|WikiProject Linguistics / Phonetics||(Rated Start-class)|
Nasalization patterns in English
Does anyone know the nasalization patterns in Am.E?
I've been thinking about this. I live in a French Territory and listening to English speakers speaking French, I get the impression that most English vowels are nasalised, to a greater or lesser degree. American more than English and Irish less than both.
- I've noticed vowel nasalization since reading this. Luciano Canepari mentions this partial allophonic nasalization in reference to thanking here. As for non-allophonic nasalization, I couldn't say for sure, but if that's what you're hearing it's definitely dialectal and would have to depend on where the Americans are coming from. ᛭ LokiClock (talk) 09:58, 13 June 2010 (UTC)
I think we need a disambiguation page for nasalisation because in celtic languages like Irish on of the initial mutations is commonly called nasalisation although it's technically more assimilation. Thoughts? Akerbeltz (talk) 22:12, 11 April 2008 (UTC)
Is nasalisation actually used with this assimilative meaning? Is "diachronic nasalisation" (which only has a very limited number of hits on Google)? My doubts stem from this discussion. As Akerbeltz says, in the Irish (and French) case we'd be talking about an assimilation process, but, mind, this doesn't necessarily make it the same thing as assimilation, which is a term covering a much larger number of phenomena. LjL (talk) 21:25, 17 June 2009 (UTC)
- The term is not referring to a specific process, such as the movement of place of articulation indicated by the assimilative sense of "palatization," but simply the bestowing of an extraphonetic characteristic of nasality or semi-nasality. That is, in the same sense as, "voiceless consonants devoice preceding vowels by assimilation." In other words, unlike with palatization, there is no assimilative sense, separate from the extraphonetic sense, at play here. LokiClock (talk) 23:06, 6 February 2010 (UTC)
- And yes, nasalization of a vowel by way of assimilation to a nearby nasal consonant is generally referred to as nasalization. ᛭ LokiClock (talk) 10:11, 13 June 2010 (UTC)
- Dubious template removed, given the use of the term in the I've provided for the other tagged statements. Term changed to "contextual," after the wording of the source used. ᛭ LokiClock (talk) 10:41, 13 June 2010 (UTC)
Babies and Nasals

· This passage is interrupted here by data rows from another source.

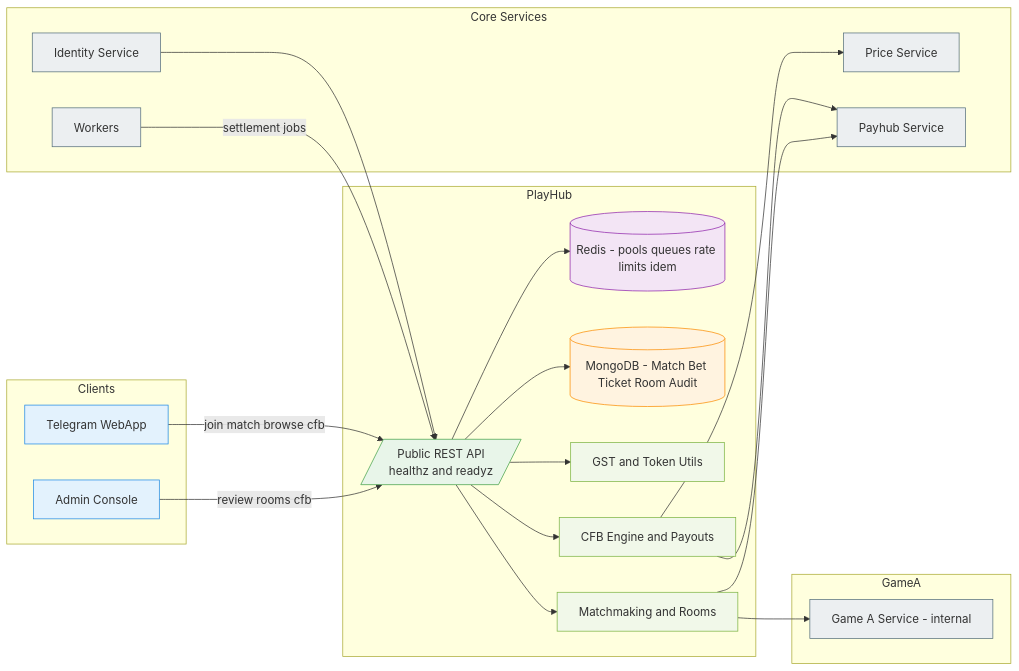
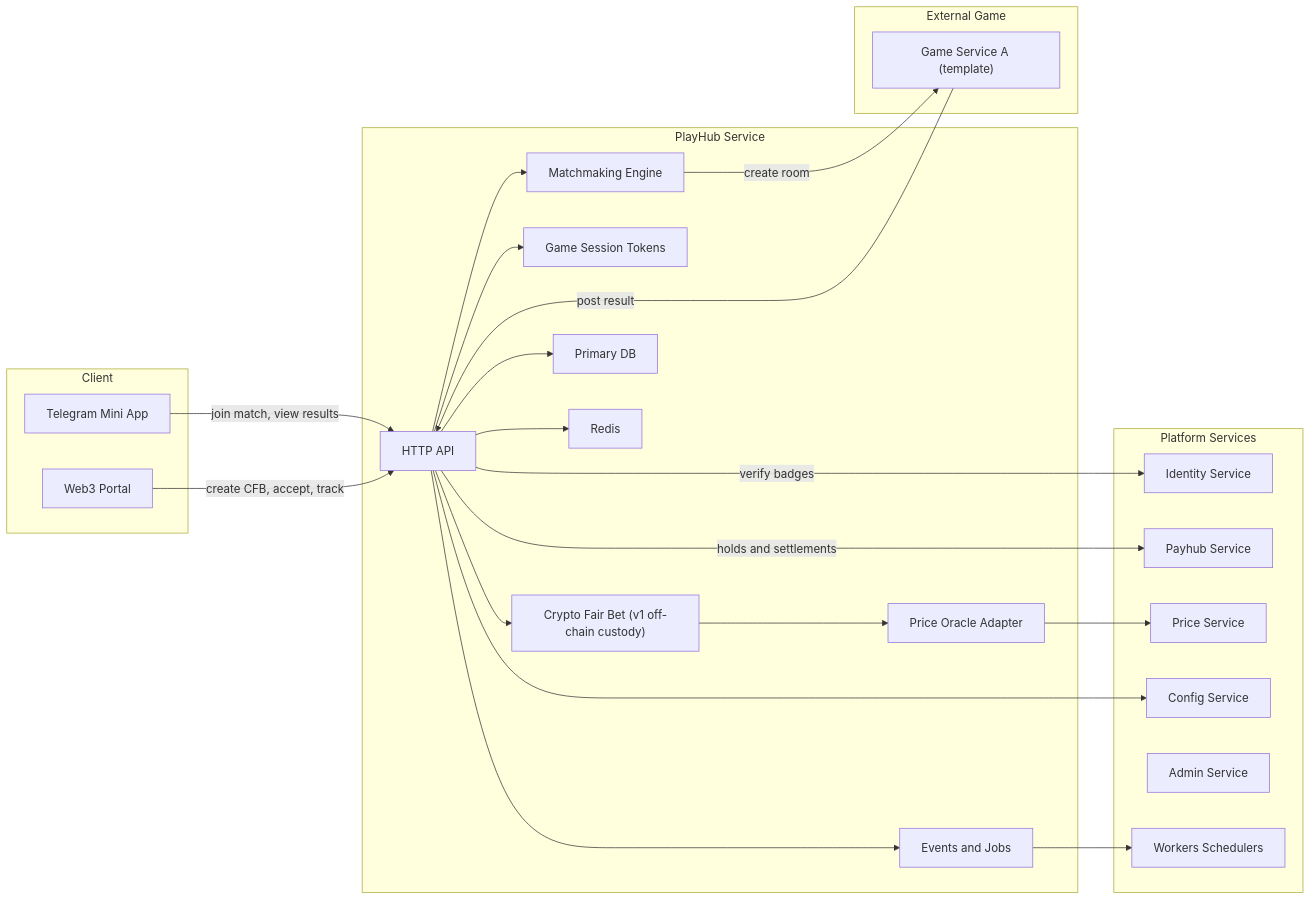
One commit to fuzeac/fuze-telegram-mini-app changed the first of 4 diagrams in miniapp-playhub-service.md. Above: the diagram before and after it, drawn with Mermaid. The commit also changed other lines of this file, not shown here.

````diff
--- a/miniapp-playhub-service.md
+++ b/miniapp-playhub-service.md
@@ -11,49 +11,51 @@
 ```mermaid
 flowchart LR
-  subgraph Clients
-    WEB[Telegram WebApp]:::client
-    ADMIN[Admin Console]:::client
+  subgraph Client
+    UI["Telegram Mini App"]
+    WEB["Web3 Portal"]
   end
 
-  subgraph PlayHub
-    API[/Public REST API\nhealthz and readyz/]:::svc
-    MM[Matchmaking and Rooms]:::logic
-    CFB[CFB Engine and Payouts]:::logic
-    AUTH[GST and Token Utils]:::logic
-    DB[(MongoDB - Match Bet Ticket Room Audit)]:::db
-    REDIS[(Redis - pools queues rate limits idem)]:::cache
+  subgraph "PlayHub Service"
+    API["HTTP API"]
+    MM["Matchmaking Engine"]
+    GST["Game Session Tokens"]
+    CFB["Crypto Fair Bet (v1 off-chain custody)"]
+    ORA["Price Oracle Adapter"]
+    EVQ["Events and Jobs"]
+    DB["Primary DB"]
+    CCH["Redis"]
   end
 
-  subgraph Core Services
-    IDP[Identity Service]:::peer
-    PAY[Payhub Service]:::peer
-    PRICE[Price Service]:::peer
-    WORK[Workers]:::peer
+  subgraph "Platform Services"
+    IDN["Identity Service"]
+    PAY["Payhub Service"]
+    PRC["Price Service"]
+    CFG["Config Service"]
+    ADM["Admin Service"]
+    WRK["Workers Schedulers"]
   end
 
-  subgraph GameA
-    GAPI[Game A Service - internal]:::peer
+  subgraph "External Game"
+    GMA["Game Service A (template)"]
   end
 
-  WEB -->|join match browse cfb| API
-  ADMIN -->|review rooms cfb| API
+  UI -->|join match, view results| API
+  WEB -->|create CFB, accept, track| API
 
   API --> MM
+  API --> GST
   API --> CFB
-  API --> AUTH
   API --> DB
-  API --> REDIS
-  MM --> GAPI
-  MM --> PAY
-  CFB --> PAY
-  CFB --> PRICE
-  WORK -->|settlement jobs| API
-  IDP --> API
+  API --> CCH
+  API --> EVQ
 
-  classDef client fill:#E3F2FD,stroke:#1E88E5;
-  classDef svc fill:#E8F5E9,stroke:#43A047;
-  classDef logic fill:#F1F8E9,stroke:#7CB342;
-  classDef db fill:#FFF3E0,stroke:#FB8C00;
-  classDef cache fill:#F3E5F5,stroke:#8E24AA;
-  classDef peer fill:#ECEFF1,stroke:#546E7A;
+  MM -->|create room| GMA
+  GMA -->|post result| API
+
+  API -->|verify badges| IDN
+  API -->|holds and settlements| PAY
+  CFB --> ORA
+  ORA --> PRC
+  API --> CFG
+  EVQ --> WRK
 ```
````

[Language development (by Erika Hoff, 2005)] Pg 101. It says that "Japanese and French babies use more nasal sounds in their babbling than Swedish and English babies do". How to incorporate into this article? Komitsuki (talk) 11:30, 7 December 2010 (UTC)